(What is being asked): Search the records for the word "README" and copy every line in which it occurs.

(Material for this task):
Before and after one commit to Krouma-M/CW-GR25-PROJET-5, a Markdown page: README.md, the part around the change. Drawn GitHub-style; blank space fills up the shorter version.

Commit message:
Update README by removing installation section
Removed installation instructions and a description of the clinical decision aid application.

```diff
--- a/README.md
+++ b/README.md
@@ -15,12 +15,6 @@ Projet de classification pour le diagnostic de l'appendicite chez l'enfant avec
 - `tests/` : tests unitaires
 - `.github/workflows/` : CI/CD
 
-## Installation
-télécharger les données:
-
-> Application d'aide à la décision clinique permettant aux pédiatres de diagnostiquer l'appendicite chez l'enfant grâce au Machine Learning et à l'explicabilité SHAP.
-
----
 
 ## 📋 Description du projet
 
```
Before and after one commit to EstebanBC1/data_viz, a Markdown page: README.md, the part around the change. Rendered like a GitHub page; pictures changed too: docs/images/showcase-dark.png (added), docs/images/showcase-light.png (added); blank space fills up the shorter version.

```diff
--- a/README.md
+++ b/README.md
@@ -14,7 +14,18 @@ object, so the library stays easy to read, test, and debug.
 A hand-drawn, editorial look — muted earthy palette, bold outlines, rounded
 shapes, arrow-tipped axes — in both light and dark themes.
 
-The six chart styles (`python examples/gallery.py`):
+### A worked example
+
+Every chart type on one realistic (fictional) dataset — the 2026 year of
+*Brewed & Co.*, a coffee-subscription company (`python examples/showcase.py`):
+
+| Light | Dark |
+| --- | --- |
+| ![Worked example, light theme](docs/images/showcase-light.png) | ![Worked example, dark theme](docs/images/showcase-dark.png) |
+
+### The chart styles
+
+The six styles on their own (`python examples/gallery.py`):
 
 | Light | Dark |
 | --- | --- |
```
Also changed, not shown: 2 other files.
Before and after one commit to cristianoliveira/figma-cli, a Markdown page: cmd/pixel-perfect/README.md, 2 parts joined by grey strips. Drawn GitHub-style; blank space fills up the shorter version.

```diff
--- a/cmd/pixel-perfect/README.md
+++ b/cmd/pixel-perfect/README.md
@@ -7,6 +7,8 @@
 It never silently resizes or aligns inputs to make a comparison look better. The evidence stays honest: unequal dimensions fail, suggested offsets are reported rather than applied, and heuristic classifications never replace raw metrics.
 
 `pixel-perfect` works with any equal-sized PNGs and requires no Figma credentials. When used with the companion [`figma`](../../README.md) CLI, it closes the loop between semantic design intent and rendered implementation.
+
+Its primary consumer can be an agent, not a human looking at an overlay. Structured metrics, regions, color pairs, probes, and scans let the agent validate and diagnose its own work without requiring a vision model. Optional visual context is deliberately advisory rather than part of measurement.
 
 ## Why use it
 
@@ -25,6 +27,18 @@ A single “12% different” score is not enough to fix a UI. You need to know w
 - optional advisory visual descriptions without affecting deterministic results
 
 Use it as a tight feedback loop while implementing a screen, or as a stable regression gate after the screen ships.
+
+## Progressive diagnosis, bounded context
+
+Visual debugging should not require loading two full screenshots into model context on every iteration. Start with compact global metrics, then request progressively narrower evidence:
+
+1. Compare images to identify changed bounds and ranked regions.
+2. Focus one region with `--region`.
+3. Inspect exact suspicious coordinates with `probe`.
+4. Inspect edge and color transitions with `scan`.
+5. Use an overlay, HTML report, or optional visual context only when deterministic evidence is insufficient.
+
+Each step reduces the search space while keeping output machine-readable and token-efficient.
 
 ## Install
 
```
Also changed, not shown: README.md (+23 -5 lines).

(Answer box):
Before and after one commit to Krouma-M/CW-GR25-PROJET-5, a Markdown page: README.md, the part around the change. Drawn GitHub-style; blank space fills up the shorter version.
Update README by removing installation section
--- a/README.md
+++ b/README.md
Before and after one commit to EstebanBC1/data_viz, a Markdown page: README.md, the part around the change. Rendered like a GitHub page; pictures changed too: docs/images/showcase-dark.png (added), docs/images/showcase-light.png (added); blank space fills up the shorter version.
--- a/README.md
+++ b/README.md
Before and after one commit to cristianoliveira/figma-cli, a Markdown page: cmd/pixel-perfect/README.md, 2 parts joined by grey strips. Drawn GitHub-style; blank space fills up the shorter version.
--- a/cmd/pixel-perfect/README.md
+++ b/cmd/pixel-perfect/README.md
 `pixel-perfect` works with any equal-sized PNGs and requires no Figma credentials. When used with the companion [`figma`](../../README.md) CLI, it closes the loop between semantic design intent and rendered implementation.
Also changed, not shown: README.md (+23 -5 lines).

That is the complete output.